Description of the task >> Going down the data below, set down exactly the line with "Record the verified explicit label breaks" and each line after it through the line with "document and verification"; no other lines.

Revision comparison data
---------------

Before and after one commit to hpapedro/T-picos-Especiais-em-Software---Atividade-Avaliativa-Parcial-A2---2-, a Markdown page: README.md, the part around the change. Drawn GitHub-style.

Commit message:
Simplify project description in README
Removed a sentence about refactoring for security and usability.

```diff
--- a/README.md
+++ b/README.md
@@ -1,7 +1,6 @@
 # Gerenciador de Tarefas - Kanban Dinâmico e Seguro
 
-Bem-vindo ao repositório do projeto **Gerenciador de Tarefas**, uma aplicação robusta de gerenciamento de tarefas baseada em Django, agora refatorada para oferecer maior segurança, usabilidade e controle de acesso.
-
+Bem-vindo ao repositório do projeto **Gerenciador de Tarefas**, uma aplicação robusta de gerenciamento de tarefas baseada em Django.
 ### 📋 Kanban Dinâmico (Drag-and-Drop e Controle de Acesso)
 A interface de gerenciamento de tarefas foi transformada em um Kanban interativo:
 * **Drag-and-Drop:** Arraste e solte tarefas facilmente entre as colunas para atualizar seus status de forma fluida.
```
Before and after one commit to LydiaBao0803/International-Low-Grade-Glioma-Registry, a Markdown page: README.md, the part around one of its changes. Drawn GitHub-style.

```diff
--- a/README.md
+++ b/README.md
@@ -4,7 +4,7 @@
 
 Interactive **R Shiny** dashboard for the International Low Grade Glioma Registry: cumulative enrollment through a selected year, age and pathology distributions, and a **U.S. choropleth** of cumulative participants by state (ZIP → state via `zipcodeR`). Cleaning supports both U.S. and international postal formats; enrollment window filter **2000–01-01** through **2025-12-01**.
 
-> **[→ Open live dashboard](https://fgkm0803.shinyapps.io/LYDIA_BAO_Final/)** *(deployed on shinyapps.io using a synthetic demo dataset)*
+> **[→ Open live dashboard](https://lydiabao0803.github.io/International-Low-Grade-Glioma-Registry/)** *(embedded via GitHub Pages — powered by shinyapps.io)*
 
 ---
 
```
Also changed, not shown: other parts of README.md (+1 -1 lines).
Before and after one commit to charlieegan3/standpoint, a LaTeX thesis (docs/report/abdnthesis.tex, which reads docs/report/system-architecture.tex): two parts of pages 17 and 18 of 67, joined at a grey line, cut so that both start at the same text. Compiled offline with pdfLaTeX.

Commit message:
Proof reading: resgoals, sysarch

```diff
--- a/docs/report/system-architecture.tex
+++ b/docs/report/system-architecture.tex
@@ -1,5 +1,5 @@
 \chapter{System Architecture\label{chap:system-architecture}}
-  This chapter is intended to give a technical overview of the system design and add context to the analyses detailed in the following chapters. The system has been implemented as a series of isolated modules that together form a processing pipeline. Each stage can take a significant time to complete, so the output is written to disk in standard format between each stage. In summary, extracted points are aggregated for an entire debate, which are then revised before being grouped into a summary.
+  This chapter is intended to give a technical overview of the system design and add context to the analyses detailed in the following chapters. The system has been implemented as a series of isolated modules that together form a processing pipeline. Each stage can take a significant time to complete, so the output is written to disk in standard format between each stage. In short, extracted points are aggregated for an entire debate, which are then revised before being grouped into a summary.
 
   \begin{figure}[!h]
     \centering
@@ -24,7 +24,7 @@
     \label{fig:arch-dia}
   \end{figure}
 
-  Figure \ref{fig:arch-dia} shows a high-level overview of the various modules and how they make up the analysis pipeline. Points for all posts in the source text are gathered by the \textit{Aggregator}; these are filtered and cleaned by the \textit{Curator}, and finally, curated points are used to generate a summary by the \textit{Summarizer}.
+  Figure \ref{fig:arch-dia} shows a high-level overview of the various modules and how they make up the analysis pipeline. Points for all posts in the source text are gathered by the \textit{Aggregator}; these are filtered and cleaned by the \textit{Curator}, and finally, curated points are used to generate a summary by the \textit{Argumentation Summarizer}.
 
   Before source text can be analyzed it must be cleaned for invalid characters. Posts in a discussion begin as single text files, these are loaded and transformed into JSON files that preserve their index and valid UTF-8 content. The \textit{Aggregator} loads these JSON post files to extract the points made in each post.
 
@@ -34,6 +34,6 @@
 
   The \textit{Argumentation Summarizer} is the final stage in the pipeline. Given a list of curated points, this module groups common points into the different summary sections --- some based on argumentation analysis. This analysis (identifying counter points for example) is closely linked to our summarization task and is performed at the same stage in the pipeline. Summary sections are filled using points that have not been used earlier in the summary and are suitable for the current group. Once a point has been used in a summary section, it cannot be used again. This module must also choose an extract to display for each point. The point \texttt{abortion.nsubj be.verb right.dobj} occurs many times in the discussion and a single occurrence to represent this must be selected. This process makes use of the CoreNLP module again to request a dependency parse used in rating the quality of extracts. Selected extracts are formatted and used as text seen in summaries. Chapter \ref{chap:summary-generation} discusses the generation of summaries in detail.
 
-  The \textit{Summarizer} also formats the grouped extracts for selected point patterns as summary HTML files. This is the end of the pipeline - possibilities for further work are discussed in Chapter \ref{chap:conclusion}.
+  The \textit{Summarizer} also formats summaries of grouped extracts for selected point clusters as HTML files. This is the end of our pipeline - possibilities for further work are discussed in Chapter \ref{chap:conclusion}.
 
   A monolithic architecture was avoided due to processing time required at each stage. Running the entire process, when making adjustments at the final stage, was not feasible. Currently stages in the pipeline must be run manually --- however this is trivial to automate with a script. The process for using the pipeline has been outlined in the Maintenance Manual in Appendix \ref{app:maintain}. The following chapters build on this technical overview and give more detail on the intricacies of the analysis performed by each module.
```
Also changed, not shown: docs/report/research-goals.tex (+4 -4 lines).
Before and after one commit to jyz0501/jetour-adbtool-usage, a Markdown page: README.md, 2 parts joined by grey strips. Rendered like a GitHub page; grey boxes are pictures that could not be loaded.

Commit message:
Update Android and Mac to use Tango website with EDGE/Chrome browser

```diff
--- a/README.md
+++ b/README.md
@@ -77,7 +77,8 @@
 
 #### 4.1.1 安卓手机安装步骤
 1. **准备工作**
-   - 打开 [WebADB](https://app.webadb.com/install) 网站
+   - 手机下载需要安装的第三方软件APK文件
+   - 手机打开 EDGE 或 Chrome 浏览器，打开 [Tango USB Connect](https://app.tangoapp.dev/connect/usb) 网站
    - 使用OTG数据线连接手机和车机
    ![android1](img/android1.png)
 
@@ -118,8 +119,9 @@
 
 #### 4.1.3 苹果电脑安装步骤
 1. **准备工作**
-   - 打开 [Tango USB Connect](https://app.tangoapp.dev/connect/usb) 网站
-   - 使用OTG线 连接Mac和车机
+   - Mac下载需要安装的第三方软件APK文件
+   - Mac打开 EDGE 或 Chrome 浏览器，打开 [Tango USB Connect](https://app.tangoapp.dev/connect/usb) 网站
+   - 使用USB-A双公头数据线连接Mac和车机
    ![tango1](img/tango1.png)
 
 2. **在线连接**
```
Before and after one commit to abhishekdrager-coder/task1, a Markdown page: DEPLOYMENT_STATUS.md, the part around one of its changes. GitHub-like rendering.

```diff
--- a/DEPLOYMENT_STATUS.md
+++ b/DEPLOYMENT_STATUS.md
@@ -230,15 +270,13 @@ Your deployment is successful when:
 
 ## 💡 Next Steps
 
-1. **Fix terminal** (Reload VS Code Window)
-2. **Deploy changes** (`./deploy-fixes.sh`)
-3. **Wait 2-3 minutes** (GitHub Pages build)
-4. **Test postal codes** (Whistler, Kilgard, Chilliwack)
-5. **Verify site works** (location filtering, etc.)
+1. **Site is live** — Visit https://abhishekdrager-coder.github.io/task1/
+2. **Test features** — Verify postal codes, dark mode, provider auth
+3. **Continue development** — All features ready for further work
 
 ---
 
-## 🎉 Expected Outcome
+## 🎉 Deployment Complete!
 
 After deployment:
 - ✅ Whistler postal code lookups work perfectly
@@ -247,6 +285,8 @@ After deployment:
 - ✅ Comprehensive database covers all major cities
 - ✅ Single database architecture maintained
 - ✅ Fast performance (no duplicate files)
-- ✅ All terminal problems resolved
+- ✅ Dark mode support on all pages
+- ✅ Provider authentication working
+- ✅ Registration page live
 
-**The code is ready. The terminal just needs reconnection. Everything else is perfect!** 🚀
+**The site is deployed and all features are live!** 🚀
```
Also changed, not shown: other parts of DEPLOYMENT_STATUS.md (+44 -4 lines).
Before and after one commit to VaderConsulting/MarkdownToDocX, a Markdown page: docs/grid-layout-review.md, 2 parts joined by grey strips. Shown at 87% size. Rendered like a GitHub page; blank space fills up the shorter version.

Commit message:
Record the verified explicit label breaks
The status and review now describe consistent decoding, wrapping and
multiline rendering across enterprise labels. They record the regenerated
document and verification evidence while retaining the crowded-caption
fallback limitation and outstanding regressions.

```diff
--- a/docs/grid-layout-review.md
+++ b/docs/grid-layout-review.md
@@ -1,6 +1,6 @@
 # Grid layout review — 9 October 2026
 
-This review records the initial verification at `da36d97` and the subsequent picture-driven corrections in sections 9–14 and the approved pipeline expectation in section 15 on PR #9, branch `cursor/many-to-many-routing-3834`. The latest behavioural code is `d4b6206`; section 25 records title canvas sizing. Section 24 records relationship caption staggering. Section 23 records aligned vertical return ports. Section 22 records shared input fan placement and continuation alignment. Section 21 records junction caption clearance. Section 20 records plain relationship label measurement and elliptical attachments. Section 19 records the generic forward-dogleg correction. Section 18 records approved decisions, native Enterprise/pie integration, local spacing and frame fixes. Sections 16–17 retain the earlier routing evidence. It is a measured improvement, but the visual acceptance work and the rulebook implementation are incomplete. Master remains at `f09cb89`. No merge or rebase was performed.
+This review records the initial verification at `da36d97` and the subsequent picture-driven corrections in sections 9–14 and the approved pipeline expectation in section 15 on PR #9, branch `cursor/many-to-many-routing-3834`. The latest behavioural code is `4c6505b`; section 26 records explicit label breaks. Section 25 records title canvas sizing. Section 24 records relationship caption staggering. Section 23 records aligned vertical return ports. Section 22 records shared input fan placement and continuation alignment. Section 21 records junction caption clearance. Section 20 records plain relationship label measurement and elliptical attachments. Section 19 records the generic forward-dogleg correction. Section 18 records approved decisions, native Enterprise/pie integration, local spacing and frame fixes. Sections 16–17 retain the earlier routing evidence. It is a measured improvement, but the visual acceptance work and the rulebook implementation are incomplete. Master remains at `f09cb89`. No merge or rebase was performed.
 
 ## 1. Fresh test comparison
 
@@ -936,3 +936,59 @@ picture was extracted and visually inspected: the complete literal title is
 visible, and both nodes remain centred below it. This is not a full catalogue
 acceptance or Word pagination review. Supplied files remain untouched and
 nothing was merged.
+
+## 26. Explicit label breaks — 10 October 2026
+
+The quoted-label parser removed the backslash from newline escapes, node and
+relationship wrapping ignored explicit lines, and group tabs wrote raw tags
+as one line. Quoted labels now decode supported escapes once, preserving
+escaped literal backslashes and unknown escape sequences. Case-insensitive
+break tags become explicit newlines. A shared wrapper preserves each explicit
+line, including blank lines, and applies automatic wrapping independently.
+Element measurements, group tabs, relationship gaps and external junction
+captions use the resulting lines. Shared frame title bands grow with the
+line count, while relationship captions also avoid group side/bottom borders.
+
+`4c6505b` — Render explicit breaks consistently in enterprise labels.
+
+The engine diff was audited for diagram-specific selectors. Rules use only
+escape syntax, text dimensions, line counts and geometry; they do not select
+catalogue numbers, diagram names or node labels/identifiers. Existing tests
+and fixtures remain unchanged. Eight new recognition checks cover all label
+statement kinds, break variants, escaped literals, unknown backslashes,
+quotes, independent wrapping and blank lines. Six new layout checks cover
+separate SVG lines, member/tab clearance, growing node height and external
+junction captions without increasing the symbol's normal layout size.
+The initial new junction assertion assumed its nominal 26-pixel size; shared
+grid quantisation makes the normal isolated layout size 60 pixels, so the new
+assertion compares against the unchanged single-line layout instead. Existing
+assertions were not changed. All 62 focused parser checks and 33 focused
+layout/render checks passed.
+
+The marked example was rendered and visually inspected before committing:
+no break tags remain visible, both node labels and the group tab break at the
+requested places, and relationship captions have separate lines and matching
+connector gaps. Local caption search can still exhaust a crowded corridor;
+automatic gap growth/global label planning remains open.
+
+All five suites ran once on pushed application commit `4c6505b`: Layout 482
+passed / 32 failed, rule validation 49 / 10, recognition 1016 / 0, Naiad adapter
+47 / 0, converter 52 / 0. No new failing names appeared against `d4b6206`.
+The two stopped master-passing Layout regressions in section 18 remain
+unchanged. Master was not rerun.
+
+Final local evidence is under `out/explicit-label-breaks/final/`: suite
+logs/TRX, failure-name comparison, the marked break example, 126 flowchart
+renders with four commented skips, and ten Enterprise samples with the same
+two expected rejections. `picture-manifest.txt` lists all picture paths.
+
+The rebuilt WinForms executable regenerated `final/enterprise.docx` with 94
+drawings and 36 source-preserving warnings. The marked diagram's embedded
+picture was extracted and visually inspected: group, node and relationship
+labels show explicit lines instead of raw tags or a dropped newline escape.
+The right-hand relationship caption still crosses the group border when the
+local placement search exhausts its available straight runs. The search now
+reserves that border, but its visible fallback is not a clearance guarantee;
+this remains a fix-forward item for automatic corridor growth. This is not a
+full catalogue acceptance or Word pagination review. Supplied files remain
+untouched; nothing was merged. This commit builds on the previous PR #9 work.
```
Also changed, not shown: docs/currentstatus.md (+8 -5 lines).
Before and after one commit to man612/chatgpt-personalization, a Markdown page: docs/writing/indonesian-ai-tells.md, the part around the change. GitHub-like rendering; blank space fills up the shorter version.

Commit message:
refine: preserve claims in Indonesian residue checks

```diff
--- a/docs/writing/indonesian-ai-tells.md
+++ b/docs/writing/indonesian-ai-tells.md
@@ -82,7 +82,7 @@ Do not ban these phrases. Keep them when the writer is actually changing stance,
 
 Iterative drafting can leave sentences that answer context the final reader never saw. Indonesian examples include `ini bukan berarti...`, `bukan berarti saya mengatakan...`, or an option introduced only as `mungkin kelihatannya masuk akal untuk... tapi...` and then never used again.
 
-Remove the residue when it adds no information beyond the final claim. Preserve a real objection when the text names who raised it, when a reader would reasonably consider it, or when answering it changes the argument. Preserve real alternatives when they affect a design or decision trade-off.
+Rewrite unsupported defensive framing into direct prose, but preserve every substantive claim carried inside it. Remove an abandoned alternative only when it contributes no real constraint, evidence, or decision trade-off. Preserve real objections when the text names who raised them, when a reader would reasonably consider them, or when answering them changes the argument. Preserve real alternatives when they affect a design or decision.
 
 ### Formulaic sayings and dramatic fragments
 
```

---------------

Solved exercise >>
Record the verified explicit label breaks
The status and review now describe consistent decoding, wrapping and
multiline rendering across enterprise labels. They record the regenerated
document and verification evidence while retaining the crowded-caption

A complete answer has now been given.